Many Indiana residents rely on firewood to heat their homes during the winter months, but moving firewood creates undue risk for infestation by invasive species, according to Purdue Extension exotic insects specialist Jodie Ellis.
"Moving firewood can increase the risk of new invasive pest infestations that kill trees," Ellis said. "To help slow the spread of these insects, firewood should be purchased and burned locally, preferably within the same county."
One of the more dangerous and prominent invasive insect pests that can travel in firewood is the emerald ash borer. On its own, the insect will spread only about half a mile annually. But with the help of humans moving ash firewood, nursery stock and logs, it now has killed millions of ash trees in 15 states.
It's not only insect pests that can travel to new locations in firewood; plant diseases also can spread that way.
"Transporting firewood can create new invasive insect and disease infestations that can be found in firewood any time of the year," Ellis said. "Past invasive infestations have devastated native trees and have cost cities and towns millions of dollars in tree removal and replacement."
Ellis offered tips for using firewood safely:
* Buy and burn firewood locally from a nearby firewood dealer in the same county or no more than a few miles from where it will be burned.
* Don't buy firewood from a remote location just because it looks clean and healthy. The wood still could carry invasive disease or insect pests.
* Even seasoned firewood is not safe to move. If firewood must be moved, commercially kiln-dried wood may be a good option.
* For firewood already purchased from far away, burn the wood quickly and completely. Rake the storage area carefully and burn the debris.
* Inform friends and family about the dangers of moving firewood.

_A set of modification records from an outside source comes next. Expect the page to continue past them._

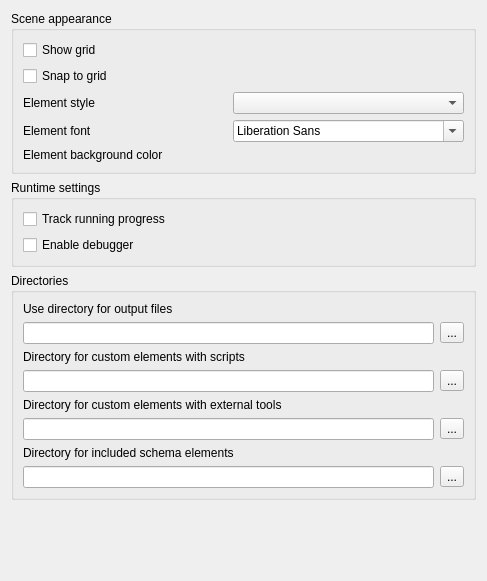
Before: the Qt Designer form src/plugins/workflow_designer/src/WorkflowSettingsWidget.ui in violethaze74/ugene, drawn with Qt 5.
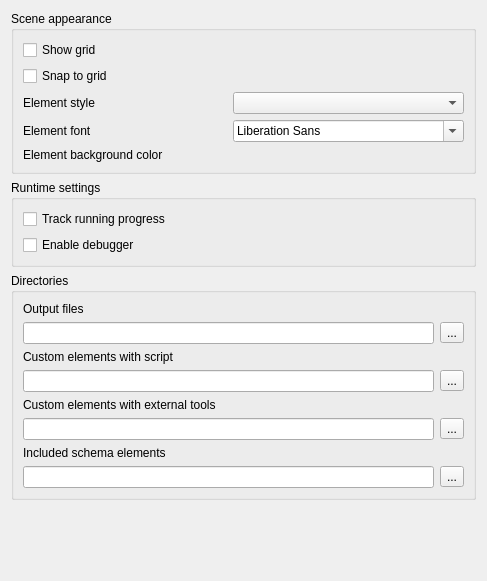
After: the same form once the commit is applied.

Commit message: Translation updates for WD settings dialog

Diff of the .ui file:
```diff
--- a/src/plugins/workflow_designer/src/WorkflowSettingsWidget.ui
+++ b/src/plugins/workflow_designer/src/WorkflowSettingsWidget.ui
@@ -109,7 +109,7 @@
       <item>
        <widget class="QLabel" name="label_7">
         <property name="text">
-         <string>Use directory for output files</string>
+         <string>Output files</string>
         </property>
        </widget>
       </item>
@@ -130,7 +130,7 @@
       <item>
        <widget class="QLabel" name="label_4">
         <property name="text">
-         <string>Directory for custom elements with scripts</string>
+         <string>Custom elements with script</string>
         </property>
        </widget>
       </item>
@@ -151,7 +151,7 @@
       <item>
        <widget class="QLabel" name="label_5">
         <property name="text">
-         <string>Directory for custom elements with external tools</string>
+         <string>Custom elements with external tools</string>
         </property>
        </widget>
       </item>
@@ -172,7 +172,7 @@
       <item>
        <widget class="QLabel" name="label_6">
         <property name="text">
-         <string>Directory for included schema elements</string>
+         <string>Included schema elements</string>
         </property>
        </widget>
       </item>
```
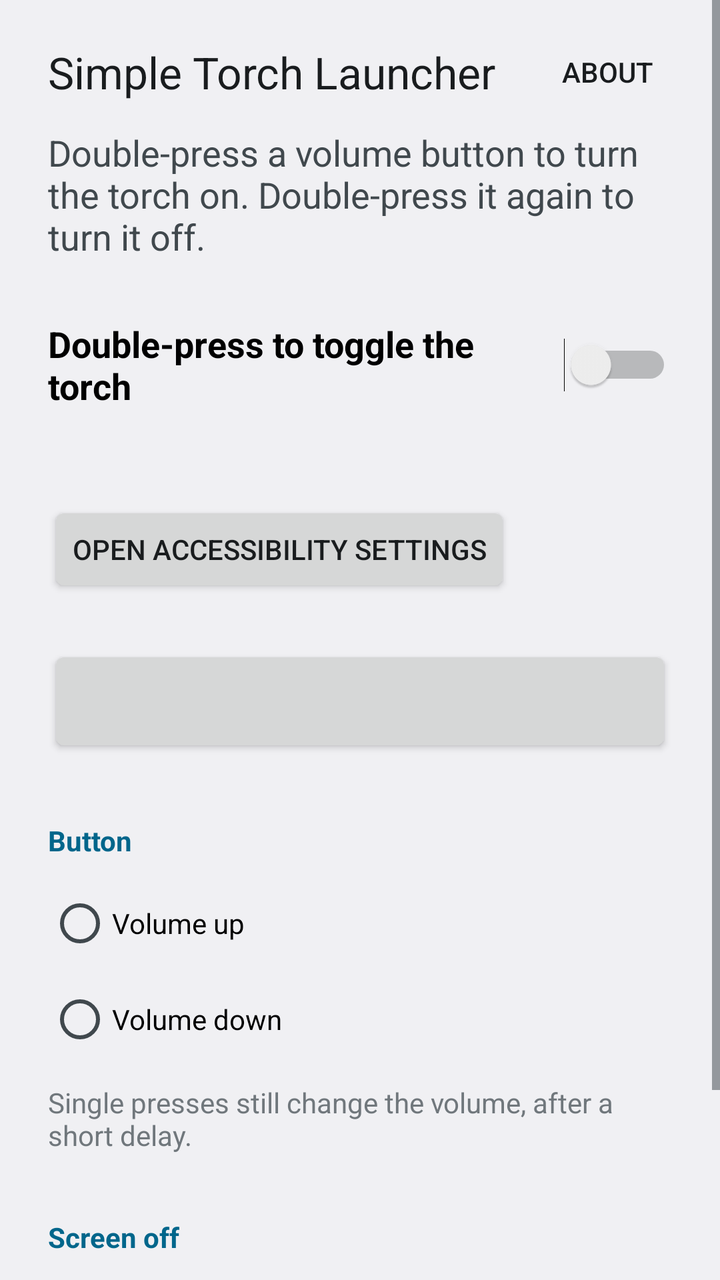
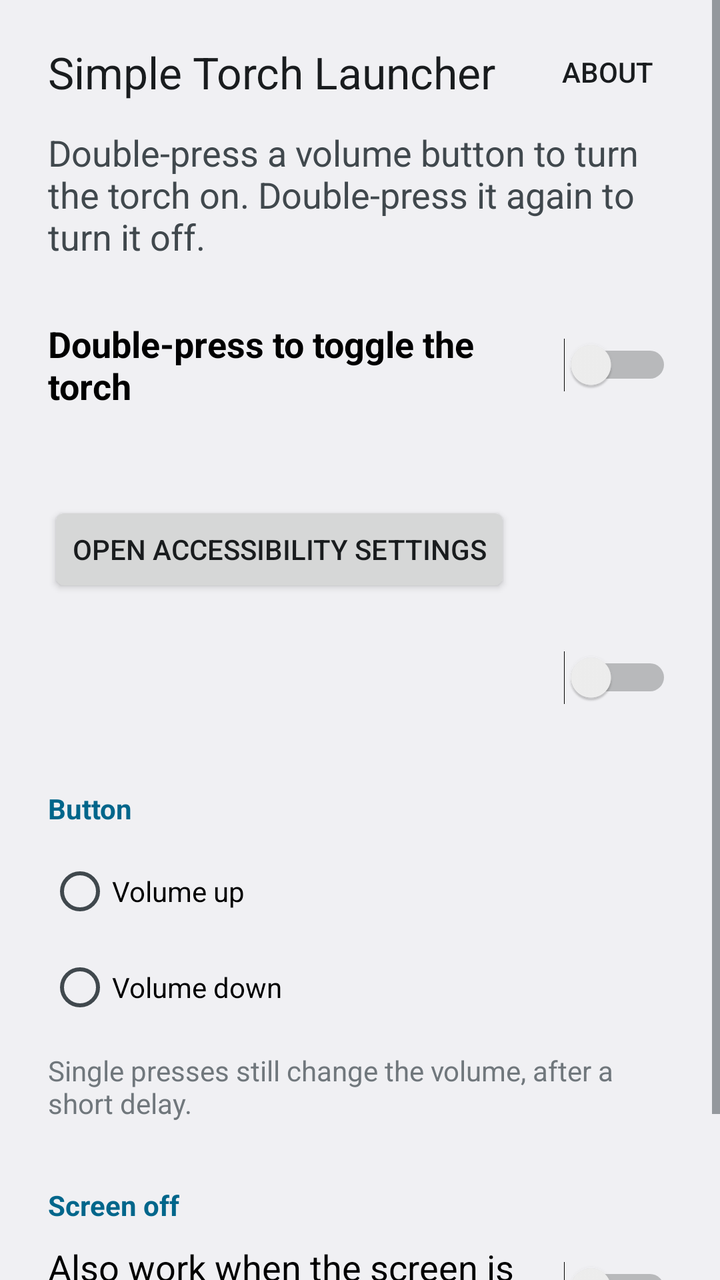

Compare the two renders of this Android layout. The source of the first and the diff that turns it into the second are given below.
<!-- AndroidManifest.xml: application theme AppTheme -->
<!-- res/layout/activity_main.xml -->
<?xml version="1.0" encoding="utf-8"?>
<ScrollView xmlns:android="http://schemas.android.com/apk/res/android"
    android:id="@+id/root"
    android:layout_width="match_parent"
    android:layout_height="match_parent">

    <LinearLayout
        android:layout_width="match_parent"
        android:layout_height="wrap_content"
        android:orientation="vertical"
        android:paddingStart="24dp"
        android:paddingEnd="24dp"
        android:paddingBottom="24dp">

        <LinearLayout
            android:layout_width="match_parent"
            android:layout_height="wrap_content"
            android:layout_marginTop="12dp"
            android:gravity="center_vertical"
            android:orientation="horizontal">

            <TextView
                android:layout_width="0dp"
                android:layout_height="wrap_content"
                android:layout_weight="1"
                android:text="@string/app_name"
                android:textAppearance="?android:attr/textAppearanceLarge" />

            <Button
                android:id="@+id/about"
                style="?android:attr/borderlessButtonStyle"
                android:layout_width="wrap_content"
                android:layout_height="wrap_content"
                android:layout_marginEnd="-12dp"
                android:text="@string/about_title" />
        </LinearLayout>

        <TextView
            android:layout_width="wrap_content"
            android:layout_height="wrap_content"
            android:layout_marginTop="4dp"
            android:text="@string/intro"
            android:textAppearance="?android:attr/textAppearanceMedium" />

        <Switch
            android:id="@+id/enabled"
            android:layout_width="match_parent"
            android:layout_height="wrap_content"
            android:layout_marginTop="24dp"
            android:minHeight="56dp"
            android:text="@string/enabled"
            android:textAppearance="?android:attr/textAppearanceMedium"
            android:textStyle="bold" />

        <TextView
            android:id="@+id/accessibility_status"
            android:layout_width="wrap_content"
            android:layout_height="wrap_content"
            android:layout_marginTop="8dp"
            android:textAppearance="?android:attr/textAppearanceMedium" />

        <Button
            android:id="@+id/open_accessibility_settings"
            android:layout_width="wrap_content"
            android:layout_height="wrap_content"
            android:layout_marginTop="8dp"
            android:text="@string/open_accessibility_settings" />

        <LinearLayout
            android:id="@+id/restricted_help"
            android:layout_width="match_parent"
            android:layout_height="wrap_content"
            android:orientation="vertical"
            android:visibility="gone">

            <TextView
                style="@style/Note"
                android:text="@string/restricted_title"
                android:textStyle="bold" />

            <TextView
                style="@style/Note"
                android:text="@string/restricted_help" />

            <Button
                android:id="@+id/open_app_info"
                android:layout_width="wrap_content"
                android:layout_height="wrap_content"
                android:layout_marginTop="8dp"
                android:text="@string/open_app_info" />
        </LinearLayout>

        <Button
            android:id="@+id/torch"
            android:layout_width="match_parent"
            android:layout_height="wrap_content"
            android:layout_marginTop="24dp"
            android:minHeight="56dp" />

        <TextView
            style="@style/SectionHeader"
            android:text="@string/section_button" />

        <RadioGroup
            android:id="@+id/button"
            android:layout_width="match_parent"
            android:layout_height="wrap_content">

            <RadioButton
                android:id="@+id/volume_up"
                android:layout_width="match_parent"
                android:layout_height="wrap_content"
                android:minHeight="48dp"
                android:text="@string/volume_up" />

            <RadioButton
                android:id="@+id/volume_down"
                android:layout_width="match_parent"
                android:layout_height="wrap_content"
                android:minHeight="48dp"
                android:text="@string/volume_down" />
        </RadioGroup>

        <TextView
            style="@style/Note"
            android:text="@string/button_note" />

        <TextView
            style="@style/SectionHeader"
            android:text="@string/section_screen_off" />

        <Switch
            android:id="@+id/screen_off"
            android:layout_width="match_parent"
            android:layout_height="wrap_content"
            android:minHeight="48dp"
            android:text="@string/screen_off"
            android:textAppearance="?android:attr/textAppearanceMedium" />

        <TextView
            style="@style/Note"
            android:text="@string/screen_off_note" />

    </LinearLayout>
</ScrollView>
<!-- resources referenced by this layout -->
<resources>
  <string name="about_title">About</string>
  <string name="app_name">Simple Torch Launcher</string>
  <string name="button_note">Single presses still change the volume, after a short delay.</string>
  <string name="enabled">Double-press to toggle the torch</string>
  <string name="intro">Double-press a volume button to turn the torch on. Double-press it again to turn it off.</string>
  <string name="open_accessibility_settings">Open accessibility settings</string>
  <string name="open_app_info">Open App info</string>
  <string name="restricted_help">Android blocks this for some apps installed outside an app store. Open App info, tap ⋮ in the top corner and choose “Allow restricted settings”. Then turn Simple Torch Launcher on in the accessibility settings again.</string>
  <string name="restricted_title">Seeing “Restricted setting”?</string>
  <string name="screen_off">Also work when the screen is off</string>
  <string name="screen_off_note">Experimental. Works on many phones but not all, and not while music or other audio is playing.</string>
  <string name="section_button">Button</string>
  <string name="section_screen_off">Screen off</string>
  <string name="volume_down">Volume down</string>
  <string name="volume_up">Volume up</string>
  <style name="Note">
          <item name="android:layout_width">wrap_content</item>
          <item name="android:layout_height">wrap_content</item>
          <item name="android:layout_marginTop">8dp</item>
          <item name="android:textAppearance">?android:attr/textAppearanceSmall</item>
      </style>
  <style name="SectionHeader">
          <item name="android:layout_width">wrap_content</item>
          <item name="android:layout_height">wrap_content</item>
          <item name="android:layout_marginTop">32dp</item>
          <item name="android:layout_marginBottom">8dp</item>
          <item name="android:textAppearance">?android:attr/textAppearanceSmall</item>
          <item name="android:textColor">?android:attr/colorAccent</item>
          <item name="android:textStyle">bold</item>
          <item name="android:accessibilityHeading" tools:targetApi="28">true</item>
      </style>
  <style name="AppTheme" parent="android:Theme.DeviceDefault.Light.NoActionBar">
          
          <item name="android:statusBarColor">?android:attr/colorBackground</item>
          <item name="android:navigationBarColor" tools:targetApi="27">?android:attr/colorBackground</item>
          <item name="android:windowLightStatusBar">true</item>
          <item name="android:windowLightNavigationBar" tools:targetApi="27">true</item>
      </style>
</resources>

<!-- the commit's change to res/layout/activity_main.xml (unified diff, before → after) -->
@@ -90,12 +90,13 @@
                 android:text="@string/open_app_info" />
         </LinearLayout>
 
-        <Button
+        <Switch
             android:id="@+id/torch"
             android:layout_width="match_parent"
             android:layout_height="wrap_content"
-            android:layout_marginTop="24dp"
-            android:minHeight="56dp" />
+            android:layout_marginTop="16dp"
+            android:minHeight="48dp"
+            android:textAppearance="?android:attr/textAppearanceMedium" />
 
         <TextView
             style="@style/SectionHeader"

More information about preventing invasive pests from destroying forests is available at http://www.dontmovefirewood.org.